I was happy to scribble notes in my little book this past week during two public programs. Lovely phrases, good reminders.
Thursday night at "Ties That Bind: The First 10 Years of StoryCorps," the founder of that public radio phenomenon, Dave Isay, reflected on the amazing acts of grace, kindness and forgiveness that have been revealed in the stories people have shared. In contrast to the portrait of humanity that frequently comes through in the news, entertainment media or political sphere, he pointed to the way these everyday people are making their own unique paths through life -- and said it's all happening "in plain sight." I love that emphasis, the reminder that if we turn off the white noise that is targeted at, aggregated for and delivered to us, and actually look at the people around us, we will see bold, generous choices.
Friday morning, we rose early for the Los Angeles edition of Creative Mornings (60 cities in 20 countries participating this month!) -- thrilled to be greeted with donuts + multiple coffee options from Stumptown Coffee Roasters: nice and hot, with fixin's; or cold pressed in a stylish bottle. Thank you, generous morning conveners of Angelenos! Anyhow -- the theme of the month was "bravery," and guest speaker Jim Gilliam (co-founder of Brave New Films, now founder and CEO of NationBuilder) talked about having the courage of your convictions to step out and create something new. I especially liked his response to a question about facing "gate keepers" or hitting a wall: create a solution that makes the current scenario or system obsolete. I appreciate the reminder to keep pushing up and out to meet your larger goal -- expand your vision, change your perspective, whatever is necessary. For me, it's a question of strategy in my daily work; but he is also speaking about the larger question of effecting social change. The quote he referenced offers fuel for weeks and months to come:

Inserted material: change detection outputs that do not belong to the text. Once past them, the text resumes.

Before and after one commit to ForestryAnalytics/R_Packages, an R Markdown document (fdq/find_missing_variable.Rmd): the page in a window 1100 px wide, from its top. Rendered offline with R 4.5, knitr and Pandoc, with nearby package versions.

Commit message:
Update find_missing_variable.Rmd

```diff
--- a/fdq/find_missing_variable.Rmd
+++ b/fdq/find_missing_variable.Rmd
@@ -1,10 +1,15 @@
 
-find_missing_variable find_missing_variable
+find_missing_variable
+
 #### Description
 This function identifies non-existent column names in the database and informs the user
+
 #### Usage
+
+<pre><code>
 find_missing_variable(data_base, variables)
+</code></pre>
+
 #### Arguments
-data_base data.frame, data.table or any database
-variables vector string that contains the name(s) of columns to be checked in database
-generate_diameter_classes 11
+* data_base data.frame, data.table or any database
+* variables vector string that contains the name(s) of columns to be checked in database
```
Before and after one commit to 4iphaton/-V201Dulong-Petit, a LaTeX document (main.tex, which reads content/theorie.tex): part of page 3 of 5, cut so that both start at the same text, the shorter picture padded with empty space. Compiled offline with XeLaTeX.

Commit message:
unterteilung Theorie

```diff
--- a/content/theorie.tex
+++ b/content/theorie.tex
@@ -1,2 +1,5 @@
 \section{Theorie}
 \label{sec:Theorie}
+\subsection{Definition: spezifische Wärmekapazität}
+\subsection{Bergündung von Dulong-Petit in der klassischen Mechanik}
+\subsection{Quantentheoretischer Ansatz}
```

"You never change things by fighting the existing reality. To change something, build a new model that makes the existing model obsolete." ― Richard Buckminster Fuller